The oral system is represented by five plates which constitute the odontophores of the adult. They are inconspicuous, and, as a rule, hidden by the mouth plates, but in some deep-water species appear in part on the surface. The calcareous structures of the body wall or perisome occur as (1) granular ossicles; (2) a network of ossicles, some of which bear spines; (3) plates variable in size, and mutual closeness; and (4) paxillae or plates bearing spines which spread out at their summits into a number of radiating processes (Astropectinidae). There is often a special series of dorsal and ventral marginal plates bordering the edges of the arms. Spines, when present, are relatively short: they are fixed or free, the latter being especially the case with those at the sides of the ambu-lacral grooves over which they can be closed.

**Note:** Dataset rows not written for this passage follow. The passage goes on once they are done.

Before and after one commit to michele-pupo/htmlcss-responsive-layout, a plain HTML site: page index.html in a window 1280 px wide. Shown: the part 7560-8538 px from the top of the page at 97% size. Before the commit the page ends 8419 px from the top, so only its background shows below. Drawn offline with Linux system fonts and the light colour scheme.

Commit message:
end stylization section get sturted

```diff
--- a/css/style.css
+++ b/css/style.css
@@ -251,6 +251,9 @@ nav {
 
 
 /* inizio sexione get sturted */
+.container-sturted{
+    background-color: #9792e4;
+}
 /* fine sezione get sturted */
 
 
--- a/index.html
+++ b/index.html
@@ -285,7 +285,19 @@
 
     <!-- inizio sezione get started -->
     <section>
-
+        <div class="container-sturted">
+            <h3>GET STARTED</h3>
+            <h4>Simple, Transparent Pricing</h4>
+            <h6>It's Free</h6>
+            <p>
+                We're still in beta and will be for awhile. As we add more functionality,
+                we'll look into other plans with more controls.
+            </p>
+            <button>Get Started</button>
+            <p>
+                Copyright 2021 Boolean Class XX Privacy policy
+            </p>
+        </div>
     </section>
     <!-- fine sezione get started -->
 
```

The pedicellariae are either sessile or stalked (Asteriadae), but the stalk never contains calcareous supports. The valves or blades are two in number except in Luidia, where there are three. They are either hinged at their base or the bases of the valves cross one another like the blades of a pair of scissors, and they are opened and closed by special muscles.

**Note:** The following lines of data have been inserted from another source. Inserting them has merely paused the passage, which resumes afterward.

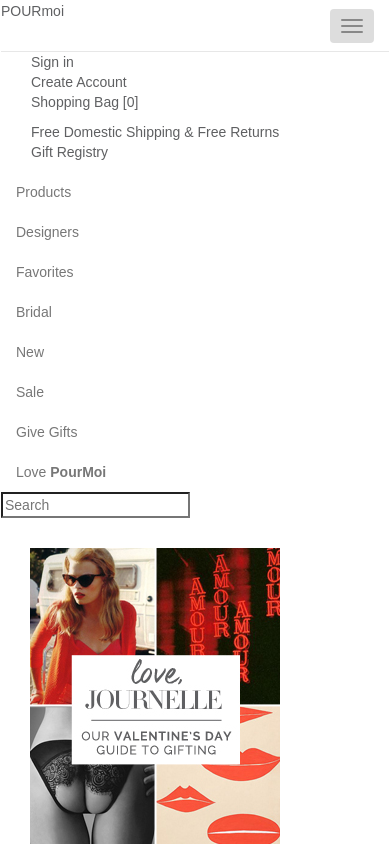
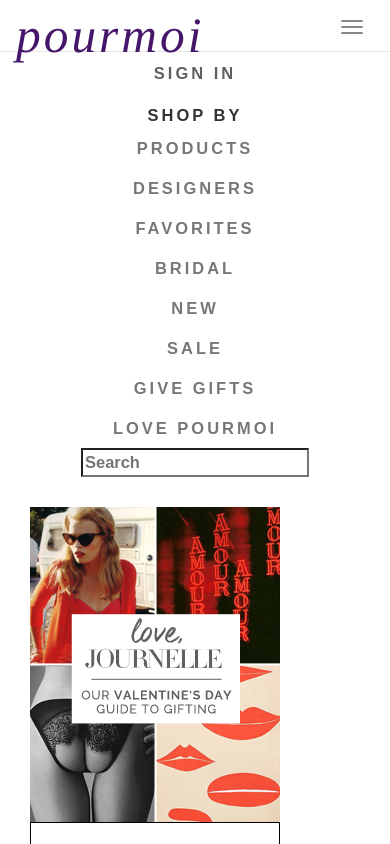
Before and after one commit to malloryporche/pour-moi, a website: page app/index.html in a window 390 px wide. Both pictures are taken after a click on the button "Toggle navigation". Shown: the top 844 px of the page. Drawn offline with nearby package versions, Linux system fonts and the light colour scheme; files that its build step writes are made by us from their sources; files whose address does not match are found by name.

Commit message:
CSS: Mobile navbar - completed

```diff
--- a/app/index.html
+++ b/app/index.html
@@ -38,10 +38,8 @@
                         <span class="icon-bar"></span>
                         <span class="icon-bar"></span>
                     </button>
-                    <a href="#" id="pm-header__logo">POURmoi</a>
+                    <a href="#" class="navbar-brand" id="pm-header__logo">POURmoi</a>
                 </div>
-
-
 
                 <div id="navbar" class="navbar-collapse collapse">
                      <div class="col-lg-12" id="pm-header__login">
@@ -58,16 +56,15 @@
                         </ul>
                     </div>
                     <ul class="nav navbar-nav">
-                        <li>
-                            <a href="#">Products</a>
-                            <a href="#">Designers</a>
-                            <a href="#">Favorites</a>
-                            <a href="#">Bridal</a>
-                            <a href="#">New</a>
-                            <a href="#">Sale</a>
-                            <a href="#">Give Gifts</a>
-                            <a href="#">Love <strong>PourMoi</strong></a>
-                        </li>
+                        <li>shop by</li>
+                            <li><a href="#">Products</a></li>
+                            <li><a href="#">Designers</a></li>
+                            <li><a href="#">Favorites</a></li>
+                            <li><a href="#">Bridal</a></li>
+                            <li><a href="#">New</a></li>
+                            <li><a href="#">Sale</a></li>
+                            <li><a href="#">Give Gifts</a></li>
+                            <li><a href="#">Love <strong>PourMoi</strong></a></li>
                         <input type="search" placeholder="Search">
                             <i class="fa fa-search"></i>
                         </input>
--- a/app/styles/modules/__header.scss
+++ b/app/styles/modules/__header.scss
@@ -5,11 +5,49 @@
 
 .navbar-default .navbar-toggle {
 	border: 1px solid transparent;
-	&:hover {
-
+	padding-top: 10px;
+	padding-bottom: 0;
+	&:hover, &:focus {
+		background-color: #fff;
 	}
 }
 a#pm-header__logo {
-	position: relative;
-	top: 5%;
+	padding: 25px 0 0 15px;
+	display: block;
+	margin: 0 auto;
+	font-family: "Times";
+	font-style: oblique;
+	@include rem(60);;
+	letter-spacing: 3px;
+	text-transform: lowercase;
+	color: $accent;
+	&:hover {
+		color: $primary_color;
+	}
 }
+
+#navbar {
+	text-transform: uppercase;
+	letter-spacing: 3px;
+	@include rem(20);;
+	text-align: center;
+	font-weight: 700;
+}
+
+// RESPOND TO PHONES  //
+
+@media screen and (max-width: 480px) {
+#pm-header__login ul li {
+	padding-top: 10px;
+	&:first-of-type {
+		display: block;
+	}
+	text-transform: uppercase;
+	display: none;
+}
+
+#pm-header__links ul li {
+	display: none;
+}
+
+}
```
Also changed, not shown: app/styles/main.css.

The length of the valve is greater than its breadth, except in the form known as valvulate pedi-cellariae.

1 The basals are commonly termed genitals, but they do not appear to have any connection with the genital apertures as they have in the majority of Echinoids.

A series of paired vertebral or arnbulacral ossicles, really siib-ambulacral by position, underlies the arnbulacral grooves in their whole extent. The ossicles are narrow rods with flattened sides which are closely fitted to one another, and correspond one to the other on opposite sides of the grooves except in the Palaeozoic Encrinasteriae, in which they alternate. A single series of pores is formed by the juxtaposition of grooves on the flat sides of the rods. These pores are arranged in a straight line in the majority. Sometimes after the first three they are disposed in a zigzag line, i. e. are alternately near and remote from the outer ends of the rods. These ends lie just below the ectoderm at the edges of the arnbulacral groove. The inner ends of each member of a pair which are moveably articulated together, meet dorsally to the radial water-vascular vessel, perihaemal spaces, bloodvessel, and nerve. A muscle runs ventrally from each right to each left ossicle, and the contraction of these transverse muscles deepens the groove. A single series of adambulacral ossicles lies at the outer ends of the (sub)-ambulacrals, each ossicle corresponding to the interval between two of the latter.

And externally to the adambulacrals is a variable number of series of intermediate ambidacral ossicles, intervening between the adambulacrals and the ventral marginal ossicles when present. The members of the first pair of arnbulacral and adambulacral ossicles form the mouth plates ox oral angle pieces. These parts are modified in one of two ways. Either the arnbulacral ossicles are the more prominent while the adambulacral remain small, e. g. in Asterias; or vice versa, as in the majority of Asteroidea. In the first instance the oral angle piece projects across the mouth radially, in the second interradially; and the two types may be .distinguished as arnbulacral and adambulacral respectively. The arms are usually five in number, rarely more, as in Solaster, Archaster, Brisinga. They can be bent ventrally as well as sideways by special muscles, and their tips where the eyes are situated are normally curved slightly upwards. They are extensions of the disc, broad at the base; and the relative proportions of disc to arms is variable. The inter-radial portion of the disc is consequently much extended or much reduced, and in the latter case there are sharp interradial angles to which correspond internal folds.

Brisinga alone has a small disc and long arms sharply marked off from it, and therefore wears an Ophiuroid aspect.